**What the task requires**
In your copy, include every entry exactly as written but no pictures.

**Data to examine**

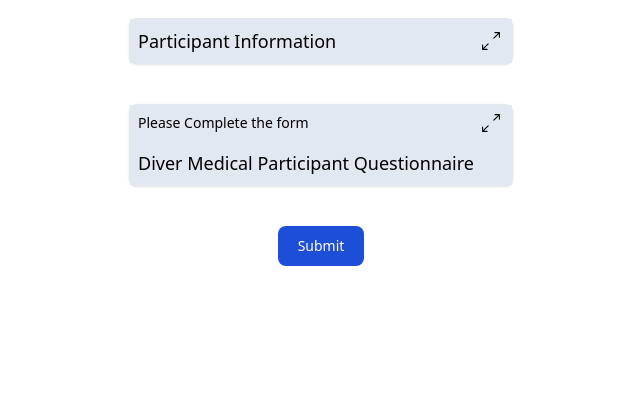
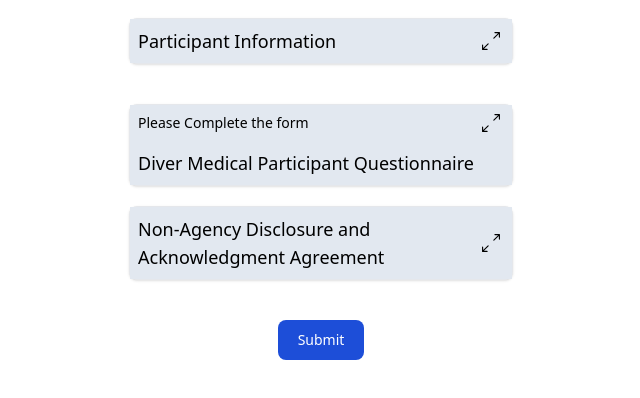
Before and after one commit to Karnes232/diving-liability, a Gatsby site: page / in a window 1280 px wide. Shown: the part 142-540 px from the top of the page, without its empty margins (319-959 px from the left). Built offline with nearby package versions, Linux system fonts and the light colour scheme; Gatsby itself is replaced by a stand-in of ours.

Commit message:
added nonDisclosure

```diff
--- a/src/components/formComponents/FormComponent.js
+++ b/src/components/formComponents/FormComponent.js
@@ -6,6 +6,7 @@ import {
   informationStateObject,
   medicalStateObject,
 } from "../../data/stateObjects"
+import DiscoverLiability from "./liability/DiscoverLiability"
 const FormComponent = () => {
   const [medicalState, setMedicalState] = useState(medicalStateObject)
   const [informationState, setInformationState] = useState(
@@ -33,6 +34,7 @@ const FormComponent = () => {
         medicalState={medicalState}
         setMedicalState={setMedicalState}
       />
+      <DiscoverLiability />
       <div className="flex mt-10 justify-center items-center">
         <button
           type="submit"
--- /dev/null
+++ b/src/components/formComponents/liability/DiscoverLiability.js
@@ -0,0 +1,35 @@
+import React, { useState } from "react"
+import { BsArrowsAngleContract, BsArrowsAngleExpand } from "react-icons/bs"
+import { nonDisclouser } from "../../../data/nonDisclosure"
+const DiscoverLiability = () => {
+  const [readMore, setReadMore] = useState(false)
+  return (
+    <div className="mt-5 mb-10 block bg-white border border-gray-200 rounded-lg shadow">
+      <div
+        className="p-2 text-lg bg-slate-200 w-full flex justify-between items-center"
+        onClick={e => setReadMore(!readMore)}
+      >
+        <div>Non-Agency Disclosure and Acknowledgment Agreement</div>
+        <div>
+          <div className="pr-1 text-lg">
+            {" "}
+            {readMore ? <BsArrowsAngleContract /> : <BsArrowsAngleExpand />}
+          </div>
+        </div>
+      </div>
+
+      {readMore ? ( <>
+        <div className="mt-2">
+        <section className="m-2 block bg-white border border-gray-200 rounded-lg shadow">
+            <p className="text-gray-700 text-base m-4"
+            dangerouslySetInnerHTML={{ __html: nonDisclouser }}
+            >
+            </p>
+        </section>
+        </div>
+      </> ) : (<></>) }
+    </div>
+  )
+}
+
+export default DiscoverLiability
--- a/src/components/formComponents/medical/MedicalForm.js
+++ b/src/components/formComponents/medical/MedicalForm.js
@@ -23,8 +23,10 @@ const MedicalForm = ({ medicalState, setMedicalState }) => {
       <div onClick={e => setReadMoreForm(!readMoreForm)}>
         <div className="p-2 text-sm bg-slate-200 w-full flex justify-between items-center">
           <div>Please Complete the form </div>
-          <div className="pr-1 text-lg"> {readMoreForm ? <BsArrowsAngleContract /> :  <BsArrowsAngleExpand /> }</div>
-
+          <div className="pr-1 text-lg">
+            {" "}
+            {readMoreForm ? <BsArrowsAngleContract /> : <BsArrowsAngleExpand />}
+          </div>
         </div>
         <div className="p-2 text-lg bg-slate-200">
           Diver Medical Participant Questionnaire
--- /dev/null
+++ b/src/data/nonDisclosure.js
@@ -0,0 +1,3 @@
+const store = "Mariana Caribbean Sports"
+
+export const nonDisclouser = `I understand and agree that PADI Members (“Members”), including <span class='italic'>${store}</span> and/or any individual PADI Instructors and Divemasters associated with the program in which  I am participating, are licensed to use various PADI Trademarks and to conduct PADI training,  but are not agents, employees or franchisees of PADI Americas, Inc, or its parent, subsidiary and affiliated corporations (“PADI”). I further understand that Member business activities are independent and are neither owned nor operated by PADI, and that while PADI establishes  the standards for PADI diver training programs, it is not responsible for, nor does it have the  right to control, the operation of the Members’ business activities and the day-to-day conduct  of PADI programs and supervision of divers by the Members or their associated staff. I further  understand and agree on behalf of myself, my heirs and my estate that in the event of an injury  or death during this activity, neither I nor my estate shall seek to hold PADI liable for the actions,  inactions or negligence of <span class='italic'>${store}</span> and/or the instructors and divemasters associated with the activity.`
```
Also changed, not shown: src/components/formComponents/information/InformationForm.js (+7 -3 lines).
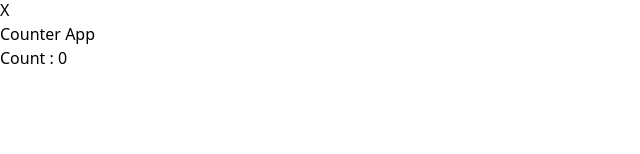
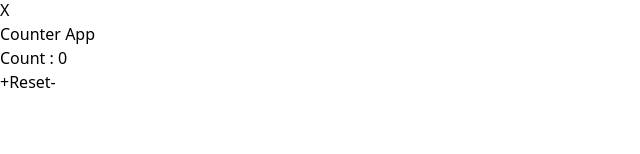
Before and after one commit to tonmoy3673/redux-todo, a React (Vite) app: page / in a window 1280 px wide. Shown: the part 146-300 px from the top of the page, without its empty margins (0-640 px from the left). Built offline with nearby package versions, Linux system fonts and the light colour scheme.

Commit message:
:tada: implement addCount

```diff
--- a/src/Component/Pages/Counter.jsx
+++ b/src/Component/Pages/Counter.jsx
@@ -1,8 +1,10 @@
-import { useSelector } from "react-redux";
+import { useDispatch, useSelector } from "react-redux";
+import { addCount } from "../Reducers/CounterSlice";
 
 const Counter = () => {
     const counter = useSelector(state=>state.counter);
-    console.log(counter);
+    const dispatch = useDispatch();
+    console.log(counter.count);
   return (
     <div>
       <h2 className="text-xl text-gray-600 font-semibold py-5 text-center">
@@ -10,6 +12,11 @@ const Counter = () => {
       </h2>
       <div className="text-center text-lg text-gray-500">
        Count : <span className="font-bold">{counter.count}</span>
+       <div className="flex items-center justify-center space-x-6 mt-4">
+        <button onClick={()=>dispatch(addCount(1))} className="text-2xl font-bold">+</button>
+        <button>Reset</button>
+        <button className="text-2xl font-bold">-</button>
+       </div>
       </div>
     </div>
   );
--- a/src/Component/Reducers/CounterSlice.js
+++ b/src/Component/Reducers/CounterSlice.js
@@ -10,9 +10,8 @@ export const CounterSlice = createSlice({
     reducers:{
         addCount : (state,action)=>{
             state.count+=action.payload;
+        },
 
-
-        }
     }
 
 });
```
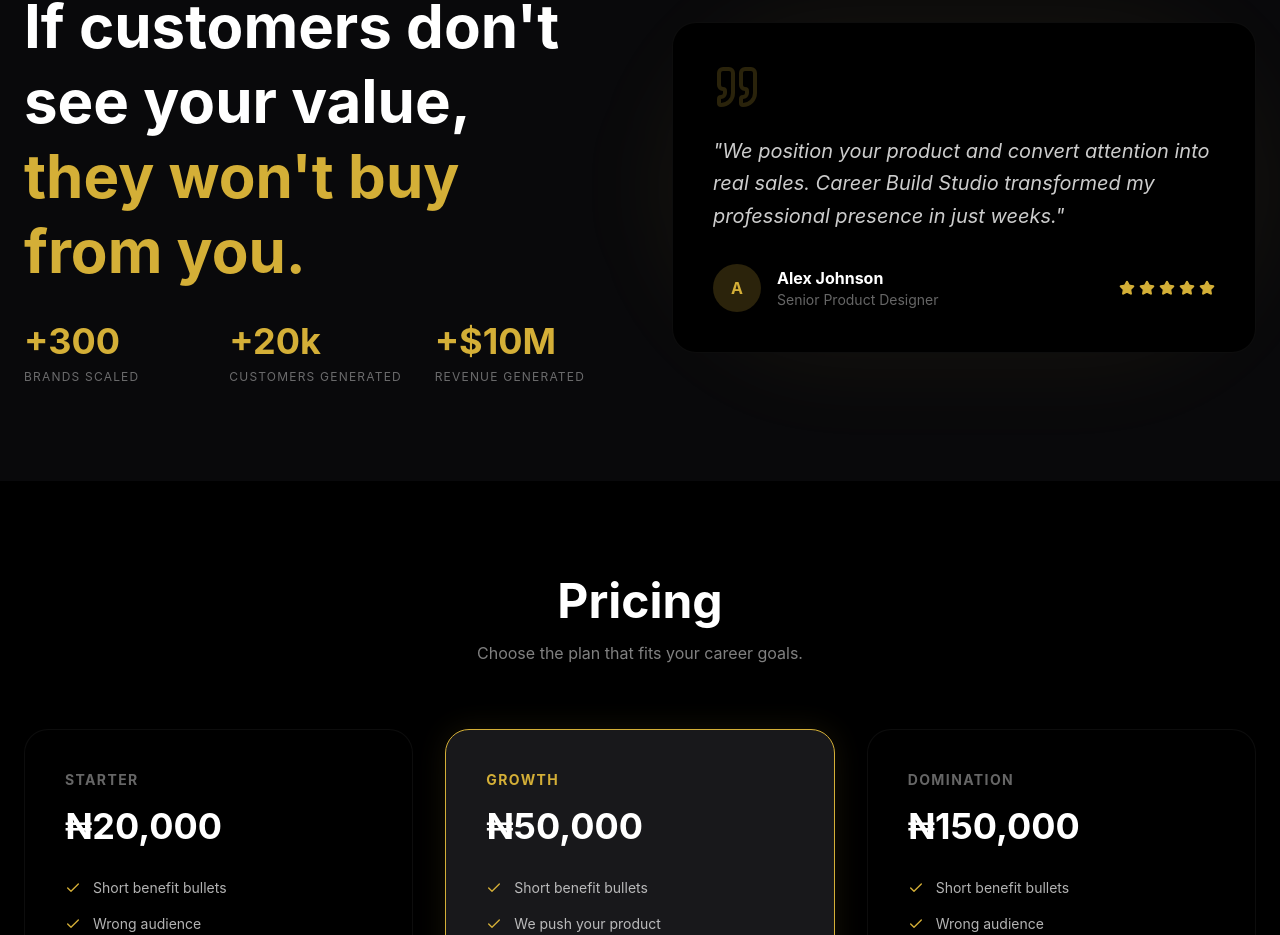
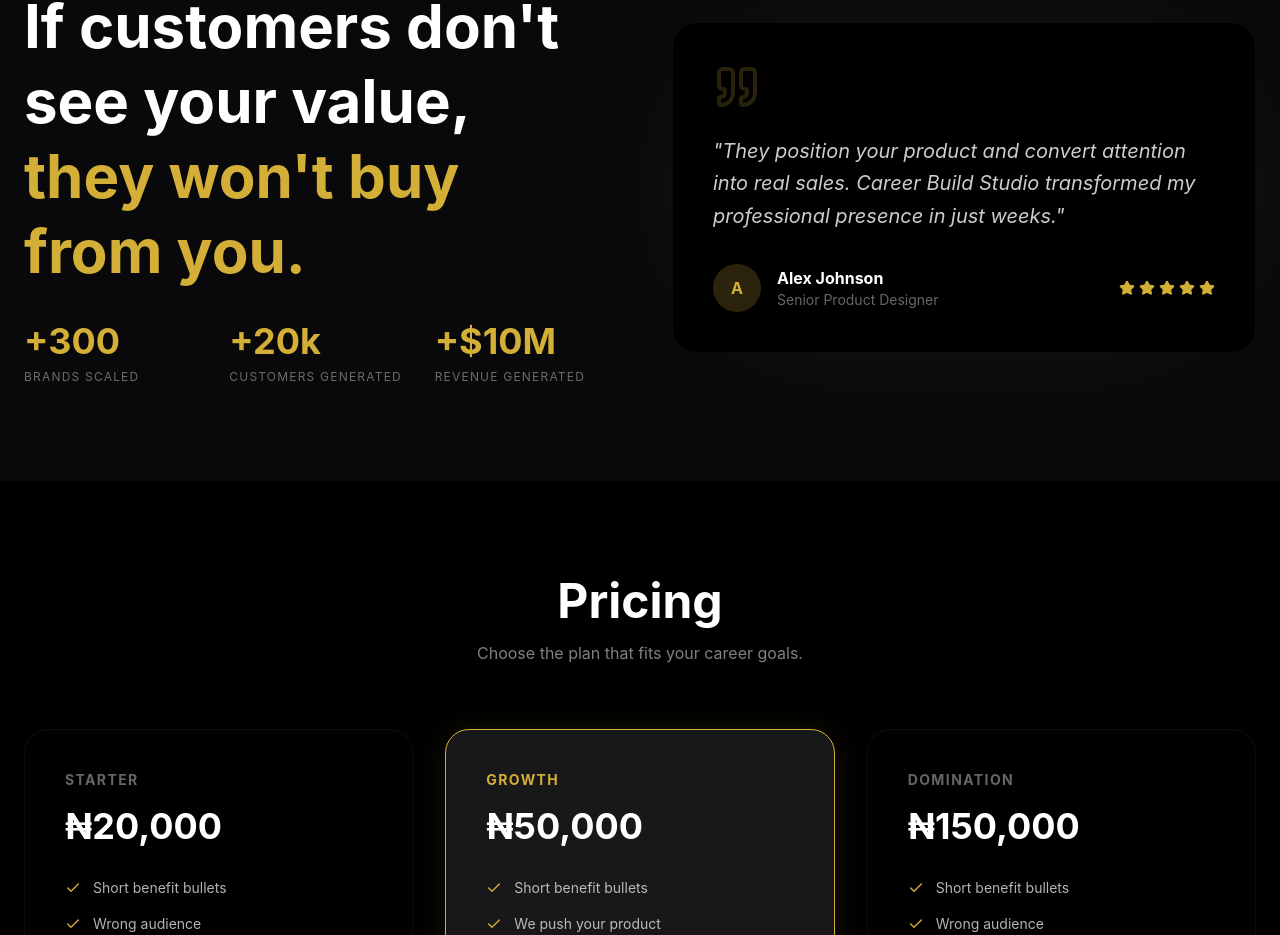
Before and after one commit to Mosesosamede/Career-Build-Studio, a React (Vite) app: page / in a window 1280 px wide. Shown: the part 1560-2495 px from the top of the page. Built offline with nearby package versions, Linux system fonts and the light colour scheme.

Commit message:
Update ExtraSections.tsx

```diff
--- a/src/components/ExtraSections.tsx
+++ b/src/components/ExtraSections.tsx
@@ -112,7 +112,7 @@ export function SocialProof() {
              <div className="relative bg-black border border-white/5 p-10 rounded-3xl">
                 <Quote className="w-12 h-12 text-gold/20 mb-6" />
                 <p className="text-xl text-white/80 italic leading-relaxed mb-8">
-                  "We position your product and convert attention into real sales. Career Build Studio transformed my professional presence in just weeks."
+                  "They position your product and convert attention into real sales. Career Build Studio transformed my professional presence in just weeks."
                 </p>
                 <div className="flex items-center gap-4">
                   <div className="w-12 h-12 bg-gold/20 rounded-full flex items-center justify-center font-bold text-gold">A</div>
```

**Response to this exercise**
Before and after one commit to Karnes232/diving-liability, a Gatsby site: page / in a window 1280 px wide. Shown: the part 142-540 px from the top of the page, without its empty margins (319-959 px from the left). Built offline with nearby package versions, Linux system fonts and the light colour scheme; Gatsby itself is replaced by a stand-in of ours.

Commit message:
added nonDisclosure

```diff
--- a/src/components/formComponents/FormComponent.js
+++ b/src/components/formComponents/FormComponent.js
@@ -6,6 +6,7 @@ import {
   informationStateObject,
   medicalStateObject,
 } from "../../data/stateObjects"
+import DiscoverLiability from "./liability/DiscoverLiability"
 const FormComponent = () => {
   const [medicalState, setMedicalState] = useState(medicalStateObject)
   const [informationState, setInformationState] = useState(
@@ -33,6 +34,7 @@ const FormComponent = () => {
         medicalState={medicalState}
         setMedicalState={setMedicalState}
       />
+      <DiscoverLiability />
       <div className="flex mt-10 justify-center items-center">
         <button
           type="submit"
--- /dev/null
+++ b/src/components/formComponents/liability/DiscoverLiability.js
@@ -0,0 +1,35 @@
+import React, { useState } from "react"
+import { BsArrowsAngleContract, BsArrowsAngleExpand } from "react-icons/bs"
+import { nonDisclouser } from "../../../data/nonDisclosure"
+const DiscoverLiability = () => {
+  const [readMore, setReadMore] = useState(false)
+  return (
+    <div className="mt-5 mb-10 block bg-white border border-gray-200 rounded-lg shadow">
+      <div
+        className="p-2 text-lg bg-slate-200 w-full flex justify-between items-center"
+        onClick={e => setReadMore(!readMore)}
+      >
+        <div>Non-Agency Disclosure and Acknowledgment Agreement</div>
+        <div>
+          <div className="pr-1 text-lg">
+            {" "}
+            {readMore ? <BsArrowsAngleContract /> : <BsArrowsAngleExpand />}
+          </div>
+        </div>
+      </div>
+
+      {readMore ? ( <>
+        <div className="mt-2">
+        <section className="m-2 block bg-white border border-gray-200 rounded-lg shadow">
+            <p className="text-gray-700 text-base m-4"
+            dangerouslySetInnerHTML={{ __html: nonDisclouser }}
+            >
+            </p>
+        </section>
+        </div>
+      </> ) : (<></>) }
+    </div>
+  )
+}
+
+export default DiscoverLiability
--- a/src/components/formComponents/medical/MedicalForm.js
+++ b/src/components/formComponents/medical/MedicalForm.js
@@ -23,8 +23,10 @@ const MedicalForm = ({ medicalState, setMedicalState }) => {
       <div onClick={e => setReadMoreForm(!readMoreForm)}>
         <div className="p-2 text-sm bg-slate-200 w-full flex justify-between items-center">
           <div>Please Complete the form </div>
-          <div className="pr-1 text-lg"> {readMoreForm ? <BsArrowsAngleContract /> :  <BsArrowsAngleExpand /> }</div>
-
+          <div className="pr-1 text-lg">
+            {" "}
+            {readMoreForm ? <BsArrowsAngleContract /> : <BsArrowsAngleExpand />}
+          </div>
         </div>
         <div className="p-2 text-lg bg-slate-200">
           Diver Medical Participant Questionnaire
--- /dev/null
+++ b/src/data/nonDisclosure.js
@@ -0,0 +1,3 @@
+const store = "Mariana Caribbean Sports"
+
+export const nonDisclouser = `I understand and agree that PADI Members (“Members”), including <span class='italic'>${store}</span> and/or any individual PADI Instructors and Divemasters associated with the program in which  I am participating, are licensed to use various PADI Trademarks and to conduct PADI training,  but are not agents, employees or franchisees of PADI Americas, Inc, or its parent, subsidiary and affiliated corporations (“PADI”). I further understand that Member business activities are independent and are neither owned nor operated by PADI, and that while PADI establishes  the standards for PADI diver training programs, it is not responsible for, nor does it have the  right to control, the operation of the Members’ business activities and the day-to-day conduct  of PADI programs and supervision of divers by the Members or their associated staff. I further  understand and agree on behalf of myself, my heirs and my estate that in the event of an injury  or death during this activity, neither I nor my estate shall seek to hold PADI liable for the actions,  inactions or negligence of <span class='italic'>${store}</span> and/or the instructors and divemasters associated with the activity.`
```
Also changed, not shown: src/components/formComponents/information/InformationForm.js (+7 -3 lines).
Before and after one commit to tonmoy3673/redux-todo, a React (Vite) app: page / in a window 1280 px wide. Shown: the part 146-300 px from the top of the page, without its empty margins (0-640 px from the left). Built offline with nearby package versions, Linux system fonts and the light colour scheme.

Commit message:
:tada: implement addCount

```diff
--- a/src/Component/Pages/Counter.jsx
+++ b/src/Component/Pages/Counter.jsx
@@ -1,8 +1,10 @@
-import { useSelector } from "react-redux";
+import { useDispatch, useSelector } from "react-redux";
+import { addCount } from "../Reducers/CounterSlice";
 
 const Counter = () => {
     const counter = useSelector(state=>state.counter);
-    console.log(counter);
+    const dispatch = useDispatch();
+    console.log(counter.count);
   return (
     <div>
       <h2 className="text-xl text-gray-600 font-semibold py-5 text-center">
@@ -10,6 +12,11 @@ const Counter = () => {
       </h2>
       <div className="text-center text-lg text-gray-500">
        Count : <span className="font-bold">{counter.count}</span>
+       <div className="flex items-center justify-center space-x-6 mt-4">
+        <button onClick={()=>dispatch(addCount(1))} className="text-2xl font-bold">+</button>
+        <button>Reset</button>
+        <button className="text-2xl font-bold">-</button>
+       </div>
       </div>
     </div>
   );
--- a/src/Component/Reducers/CounterSlice.js
+++ b/src/Component/Reducers/CounterSlice.js
@@ -10,9 +10,8 @@ export const CounterSlice = createSlice({
     reducers:{
         addCount : (state,action)=>{
             state.count+=action.payload;
+        },
 
-
-        }
     }
 
 });
```
Before and after one commit to Mosesosamede/Career-Build-Studio, a React (Vite) app: page / in a window 1280 px wide. Shown: the part 1560-2495 px from the top of the page. Built offline with nearby package versions, Linux system fonts and the light colour scheme.

Commit message:
Update ExtraSections.tsx

```diff
--- a/src/components/ExtraSections.tsx
+++ b/src/components/ExtraSections.tsx
@@ -112,7 +112,7 @@ export function SocialProof() {
              <div className="relative bg-black border border-white/5 p-10 rounded-3xl">
                 <Quote className="w-12 h-12 text-gold/20 mb-6" />
                 <p className="text-xl text-white/80 italic leading-relaxed mb-8">
-                  "We position your product and convert attention into real sales. Career Build Studio transformed my professional presence in just weeks."
+                  "They position your product and convert attention into real sales. Career Build Studio transformed my professional presence in just weeks."
                 </p>
                 <div className="flex items-center gap-4">
                   <div className="w-12 h-12 bg-gold/20 rounded-full flex items-center justify-center font-bold text-gold">A</div>
```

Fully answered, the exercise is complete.